EXERCISE REQUIREMENTS:
Set the data down once more, exactly as it is written.

(Modification records)
_ _ _ _ _ _ _

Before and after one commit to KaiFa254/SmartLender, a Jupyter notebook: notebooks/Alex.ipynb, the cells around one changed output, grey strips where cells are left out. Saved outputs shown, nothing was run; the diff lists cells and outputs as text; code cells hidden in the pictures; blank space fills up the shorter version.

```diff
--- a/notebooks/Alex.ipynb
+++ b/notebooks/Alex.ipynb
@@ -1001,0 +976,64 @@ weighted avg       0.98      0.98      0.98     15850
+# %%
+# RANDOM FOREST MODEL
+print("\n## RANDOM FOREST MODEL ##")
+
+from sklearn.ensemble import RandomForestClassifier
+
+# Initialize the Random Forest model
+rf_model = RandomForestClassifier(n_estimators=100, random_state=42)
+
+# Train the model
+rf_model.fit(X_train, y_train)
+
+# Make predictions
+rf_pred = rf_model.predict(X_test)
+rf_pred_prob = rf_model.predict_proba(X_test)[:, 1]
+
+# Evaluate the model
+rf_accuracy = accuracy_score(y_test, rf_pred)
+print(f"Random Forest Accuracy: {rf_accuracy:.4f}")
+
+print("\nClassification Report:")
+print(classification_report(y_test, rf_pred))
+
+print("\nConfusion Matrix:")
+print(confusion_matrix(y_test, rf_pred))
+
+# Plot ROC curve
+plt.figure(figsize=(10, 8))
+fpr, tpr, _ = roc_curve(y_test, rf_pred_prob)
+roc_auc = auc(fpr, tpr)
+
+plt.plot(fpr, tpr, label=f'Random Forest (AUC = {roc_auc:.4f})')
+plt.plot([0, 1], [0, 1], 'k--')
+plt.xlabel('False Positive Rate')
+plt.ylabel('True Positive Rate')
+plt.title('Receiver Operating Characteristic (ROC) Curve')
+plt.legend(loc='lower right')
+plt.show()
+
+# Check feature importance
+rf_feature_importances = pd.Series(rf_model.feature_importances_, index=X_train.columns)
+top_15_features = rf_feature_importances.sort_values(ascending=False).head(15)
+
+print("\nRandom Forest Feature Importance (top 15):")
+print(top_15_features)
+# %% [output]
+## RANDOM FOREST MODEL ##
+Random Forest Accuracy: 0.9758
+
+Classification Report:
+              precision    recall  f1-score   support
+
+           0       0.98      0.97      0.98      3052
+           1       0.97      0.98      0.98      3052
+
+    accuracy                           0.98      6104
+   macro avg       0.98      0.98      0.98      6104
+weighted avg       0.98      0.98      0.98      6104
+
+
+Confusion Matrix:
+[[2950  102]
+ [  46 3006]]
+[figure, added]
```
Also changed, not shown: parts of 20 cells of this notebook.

_ _ _ _ _ _ _

RESULT FOR THIS EXERCISE:
Before and after one commit to KaiFa254/SmartLender, a Jupyter notebook: notebooks/Alex.ipynb, the cells around one changed output, grey strips where cells are left out. Saved outputs shown, nothing was run; the diff lists cells and outputs as text; code cells hidden in the pictures; blank space fills up the shorter version.

```diff
--- a/notebooks/Alex.ipynb
+++ b/notebooks/Alex.ipynb
@@ -1001,0 +976,64 @@ weighted avg       0.98      0.98      0.98     15850
+# %%
+# RANDOM FOREST MODEL
+print("\n## RANDOM FOREST MODEL ##")
+
+from sklearn.ensemble import RandomForestClassifier
+
+# Initialize the Random Forest model
+rf_model = RandomForestClassifier(n_estimators=100, random_state=42)
+
+# Train the model
+rf_model.fit(X_train, y_train)
+
+# Make predictions
+rf_pred = rf_model.predict(X_test)
+rf_pred_prob = rf_model.predict_proba(X_test)[:, 1]
+
+# Evaluate the model
+rf_accuracy = accuracy_score(y_test, rf_pred)
+print(f"Random Forest Accuracy: {rf_accuracy:.4f}")
+
+print("\nClassification Report:")
+print(classification_report(y_test, rf_pred))
+
+print("\nConfusion Matrix:")
+print(confusion_matrix(y_test, rf_pred))
+
+# Plot ROC curve
+plt.figure(figsize=(10, 8))
+fpr, tpr, _ = roc_curve(y_test, rf_pred_prob)
+roc_auc = auc(fpr, tpr)
+
+plt.plot(fpr, tpr, label=f'Random Forest (AUC = {roc_auc:.4f})')
+plt.plot([0, 1], [0, 1], 'k--')
+plt.xlabel('False Positive Rate')
+plt.ylabel('True Positive Rate')
+plt.title('Receiver Operating Characteristic (ROC) Curve')
+plt.legend(loc='lower right')
+plt.show()
+
+# Check feature importance
+rf_feature_importances = pd.Series(rf_model.feature_importances_, index=X_train.columns)
+top_15_features = rf_feature_importances.sort_values(ascending=False).head(15)
+
+print("\nRandom Forest Feature Importance (top 15):")
+print(top_15_features)
+# %% [output]
+## RANDOM FOREST MODEL ##
+Random Forest Accuracy: 0.9758
+
+Classification Report:
+              precision    recall  f1-score   support
+
+           0       0.98      0.97      0.98      3052
+           1       0.97      0.98      0.98      3052
+
+    accuracy                           0.98      6104
+   macro avg       0.98      0.98      0.98      6104
+weighted avg       0.98      0.98      0.98      6104
+
+
+Confusion Matrix:
+[[2950  102]
+ [  46 3006]]
+[figure, added]
```
Also changed, not shown: parts of 20 cells of this notebook.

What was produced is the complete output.